I don't know how many of you have already seen it, but there was a glowing review of Peter Cole's new anthology The Dream of the Poem: Hebrew Poetry from Muslim and Christian Spain, 950-1492 (Princeton UP) in the New York Times a few weeks back. Quoth Eric Ormsby:

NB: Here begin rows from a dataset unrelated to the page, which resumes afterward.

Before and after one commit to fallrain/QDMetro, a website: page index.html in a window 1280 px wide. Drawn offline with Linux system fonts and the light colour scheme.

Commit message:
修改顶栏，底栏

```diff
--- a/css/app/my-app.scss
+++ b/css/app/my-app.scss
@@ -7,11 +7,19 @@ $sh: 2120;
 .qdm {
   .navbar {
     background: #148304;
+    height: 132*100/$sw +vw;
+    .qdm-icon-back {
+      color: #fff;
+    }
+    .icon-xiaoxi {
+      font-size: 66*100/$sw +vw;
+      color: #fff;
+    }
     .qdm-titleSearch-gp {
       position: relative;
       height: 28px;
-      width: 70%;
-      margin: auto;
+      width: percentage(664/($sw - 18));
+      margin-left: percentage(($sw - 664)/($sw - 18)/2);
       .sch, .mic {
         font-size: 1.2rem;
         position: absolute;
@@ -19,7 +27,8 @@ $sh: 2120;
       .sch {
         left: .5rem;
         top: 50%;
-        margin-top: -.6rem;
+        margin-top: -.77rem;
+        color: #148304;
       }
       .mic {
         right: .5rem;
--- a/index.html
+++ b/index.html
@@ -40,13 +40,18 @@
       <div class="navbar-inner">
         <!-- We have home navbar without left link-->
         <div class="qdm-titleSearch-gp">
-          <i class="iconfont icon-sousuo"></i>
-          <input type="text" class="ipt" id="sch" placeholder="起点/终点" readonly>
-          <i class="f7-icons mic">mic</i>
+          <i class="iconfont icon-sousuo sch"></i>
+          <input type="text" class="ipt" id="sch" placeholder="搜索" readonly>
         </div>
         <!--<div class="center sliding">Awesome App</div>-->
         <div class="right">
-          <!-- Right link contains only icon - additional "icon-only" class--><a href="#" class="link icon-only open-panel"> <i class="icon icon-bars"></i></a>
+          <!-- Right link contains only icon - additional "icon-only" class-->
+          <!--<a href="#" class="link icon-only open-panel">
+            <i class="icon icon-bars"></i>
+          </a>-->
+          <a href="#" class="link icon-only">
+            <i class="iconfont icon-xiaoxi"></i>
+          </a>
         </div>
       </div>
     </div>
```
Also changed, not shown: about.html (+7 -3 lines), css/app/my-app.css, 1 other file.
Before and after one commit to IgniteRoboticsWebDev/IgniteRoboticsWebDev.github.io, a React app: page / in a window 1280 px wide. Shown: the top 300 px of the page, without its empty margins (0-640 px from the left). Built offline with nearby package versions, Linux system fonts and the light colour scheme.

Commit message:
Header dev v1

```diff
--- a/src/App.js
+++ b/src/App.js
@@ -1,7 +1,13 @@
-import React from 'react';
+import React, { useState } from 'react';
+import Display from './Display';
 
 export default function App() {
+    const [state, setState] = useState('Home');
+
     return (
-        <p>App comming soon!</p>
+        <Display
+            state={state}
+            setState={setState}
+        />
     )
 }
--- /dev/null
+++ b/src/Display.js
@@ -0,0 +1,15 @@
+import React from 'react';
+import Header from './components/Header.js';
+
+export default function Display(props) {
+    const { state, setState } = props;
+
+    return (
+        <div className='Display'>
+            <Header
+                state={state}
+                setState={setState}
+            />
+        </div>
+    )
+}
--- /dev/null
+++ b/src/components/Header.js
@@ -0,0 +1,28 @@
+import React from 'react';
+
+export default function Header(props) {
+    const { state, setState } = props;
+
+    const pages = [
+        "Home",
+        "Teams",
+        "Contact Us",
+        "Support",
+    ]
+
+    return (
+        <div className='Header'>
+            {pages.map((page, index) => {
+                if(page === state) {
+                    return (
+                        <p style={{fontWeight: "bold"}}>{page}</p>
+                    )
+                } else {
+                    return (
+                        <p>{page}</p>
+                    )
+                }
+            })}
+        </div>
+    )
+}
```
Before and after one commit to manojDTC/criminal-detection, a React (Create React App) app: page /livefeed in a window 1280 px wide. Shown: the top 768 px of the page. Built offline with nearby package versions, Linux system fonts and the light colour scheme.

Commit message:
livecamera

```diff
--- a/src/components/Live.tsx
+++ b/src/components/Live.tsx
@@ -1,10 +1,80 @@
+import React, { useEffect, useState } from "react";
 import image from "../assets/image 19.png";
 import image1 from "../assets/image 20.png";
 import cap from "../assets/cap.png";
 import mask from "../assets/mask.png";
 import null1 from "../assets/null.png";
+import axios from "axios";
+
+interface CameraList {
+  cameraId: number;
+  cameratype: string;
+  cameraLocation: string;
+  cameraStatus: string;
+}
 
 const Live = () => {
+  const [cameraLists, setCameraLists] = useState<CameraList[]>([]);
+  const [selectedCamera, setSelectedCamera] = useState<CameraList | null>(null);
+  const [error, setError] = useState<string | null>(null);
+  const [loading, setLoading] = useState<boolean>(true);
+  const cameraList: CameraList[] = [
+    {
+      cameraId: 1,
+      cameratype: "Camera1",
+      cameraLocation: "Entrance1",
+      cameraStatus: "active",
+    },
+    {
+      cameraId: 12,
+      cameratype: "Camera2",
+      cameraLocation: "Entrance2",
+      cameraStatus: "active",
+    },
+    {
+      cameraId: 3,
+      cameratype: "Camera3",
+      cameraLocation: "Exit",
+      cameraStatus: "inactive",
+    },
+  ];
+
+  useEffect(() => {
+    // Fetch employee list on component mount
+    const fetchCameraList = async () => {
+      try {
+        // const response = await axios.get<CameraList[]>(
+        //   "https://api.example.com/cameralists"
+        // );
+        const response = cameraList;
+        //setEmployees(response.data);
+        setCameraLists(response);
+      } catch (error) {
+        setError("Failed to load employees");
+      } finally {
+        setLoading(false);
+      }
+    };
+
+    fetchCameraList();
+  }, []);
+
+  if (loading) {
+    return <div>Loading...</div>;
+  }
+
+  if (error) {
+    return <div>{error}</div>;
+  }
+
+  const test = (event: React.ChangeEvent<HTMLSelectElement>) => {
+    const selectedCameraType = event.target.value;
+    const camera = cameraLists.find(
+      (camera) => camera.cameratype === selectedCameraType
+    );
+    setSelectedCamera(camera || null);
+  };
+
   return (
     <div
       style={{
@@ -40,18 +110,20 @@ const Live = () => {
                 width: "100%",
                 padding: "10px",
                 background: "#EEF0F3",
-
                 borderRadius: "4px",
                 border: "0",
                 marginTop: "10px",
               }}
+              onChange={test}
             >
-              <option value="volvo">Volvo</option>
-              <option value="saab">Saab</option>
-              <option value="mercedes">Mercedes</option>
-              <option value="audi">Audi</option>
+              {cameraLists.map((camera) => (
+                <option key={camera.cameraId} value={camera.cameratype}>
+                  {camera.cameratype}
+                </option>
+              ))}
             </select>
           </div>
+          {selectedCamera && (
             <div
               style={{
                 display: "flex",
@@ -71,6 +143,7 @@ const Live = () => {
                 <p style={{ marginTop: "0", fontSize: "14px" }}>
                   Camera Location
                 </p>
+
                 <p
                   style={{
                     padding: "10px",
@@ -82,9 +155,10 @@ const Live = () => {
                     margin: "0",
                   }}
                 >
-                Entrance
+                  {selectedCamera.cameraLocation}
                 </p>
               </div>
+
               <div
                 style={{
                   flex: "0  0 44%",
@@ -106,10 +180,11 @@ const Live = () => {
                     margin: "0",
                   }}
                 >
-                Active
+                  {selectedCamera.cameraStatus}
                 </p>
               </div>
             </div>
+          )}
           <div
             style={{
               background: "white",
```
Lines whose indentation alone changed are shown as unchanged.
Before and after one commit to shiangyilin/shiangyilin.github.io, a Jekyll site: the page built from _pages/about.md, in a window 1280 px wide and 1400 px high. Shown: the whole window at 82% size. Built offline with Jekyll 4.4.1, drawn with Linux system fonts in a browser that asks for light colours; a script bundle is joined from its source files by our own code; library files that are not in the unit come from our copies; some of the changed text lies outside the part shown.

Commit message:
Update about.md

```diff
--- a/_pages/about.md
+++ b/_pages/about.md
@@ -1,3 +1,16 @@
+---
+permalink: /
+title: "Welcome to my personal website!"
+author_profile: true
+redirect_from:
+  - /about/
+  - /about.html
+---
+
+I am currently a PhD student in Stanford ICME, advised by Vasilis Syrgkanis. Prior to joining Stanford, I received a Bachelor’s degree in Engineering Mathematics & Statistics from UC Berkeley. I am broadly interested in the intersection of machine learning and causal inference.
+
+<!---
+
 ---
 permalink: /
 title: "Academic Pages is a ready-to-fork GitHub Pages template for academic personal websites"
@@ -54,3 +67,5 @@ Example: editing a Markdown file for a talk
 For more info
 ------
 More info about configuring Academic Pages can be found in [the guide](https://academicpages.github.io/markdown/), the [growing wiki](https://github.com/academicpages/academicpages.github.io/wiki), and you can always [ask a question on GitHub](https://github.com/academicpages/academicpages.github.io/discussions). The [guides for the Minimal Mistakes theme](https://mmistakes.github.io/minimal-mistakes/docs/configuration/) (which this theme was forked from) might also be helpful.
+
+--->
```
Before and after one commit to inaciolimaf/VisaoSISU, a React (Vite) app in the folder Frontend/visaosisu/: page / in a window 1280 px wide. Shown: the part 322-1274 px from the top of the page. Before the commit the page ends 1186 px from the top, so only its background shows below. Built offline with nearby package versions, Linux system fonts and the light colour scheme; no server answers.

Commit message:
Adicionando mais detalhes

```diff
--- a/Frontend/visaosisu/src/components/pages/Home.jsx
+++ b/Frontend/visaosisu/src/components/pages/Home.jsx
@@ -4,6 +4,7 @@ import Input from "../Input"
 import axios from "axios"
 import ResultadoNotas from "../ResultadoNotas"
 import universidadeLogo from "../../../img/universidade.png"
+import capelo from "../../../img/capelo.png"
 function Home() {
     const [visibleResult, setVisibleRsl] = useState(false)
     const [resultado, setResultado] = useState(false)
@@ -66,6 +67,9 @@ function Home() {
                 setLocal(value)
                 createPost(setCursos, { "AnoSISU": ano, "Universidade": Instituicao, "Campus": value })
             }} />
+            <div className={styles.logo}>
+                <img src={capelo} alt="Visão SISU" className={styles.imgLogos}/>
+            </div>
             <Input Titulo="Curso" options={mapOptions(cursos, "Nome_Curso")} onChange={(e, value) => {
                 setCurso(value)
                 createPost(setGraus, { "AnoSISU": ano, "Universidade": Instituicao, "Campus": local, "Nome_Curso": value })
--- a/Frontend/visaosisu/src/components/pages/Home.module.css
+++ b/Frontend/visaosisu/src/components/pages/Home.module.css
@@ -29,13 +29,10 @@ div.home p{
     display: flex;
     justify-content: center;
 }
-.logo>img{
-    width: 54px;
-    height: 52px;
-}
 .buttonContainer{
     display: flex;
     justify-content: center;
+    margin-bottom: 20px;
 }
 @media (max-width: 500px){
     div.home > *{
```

One day in 10th-century Baghdad a visiting foreign student named Dunash Ben Labrat showed his teacher, the revered scholar Sa'adia Gaon, a poem he had composed in a novel style. Sa'adia handed the poem back with the comment ''Nothing like it has ever been seen in Israel.'' This dubious compliment, which all teachers of creative writing might wish to employ, failed to discourage Dunash. He took himself, and his new poetry, back home to Muslim Spain. There, despite the dismay his mediocre verses prompted in other aspiring Hebrew poets, his style caught on. Within a few decades, from these unpromising origins, a brilliant and original body of Hebrew verse began to take shape. Virtually stagnant since late Biblical times, Hebrew poetry and the language itself would be transformed by a succession of poets of genius and their imitators. In Peter Cole's rich new anthology, the extent of their astonishing achievement is fully revealed for the first time in English.It's a beauty, this book, and I hear tell that even though Amazon says it will take 4-6 weeks to ship, they have them in stock. Find it somewhere, buy it, and let's talk!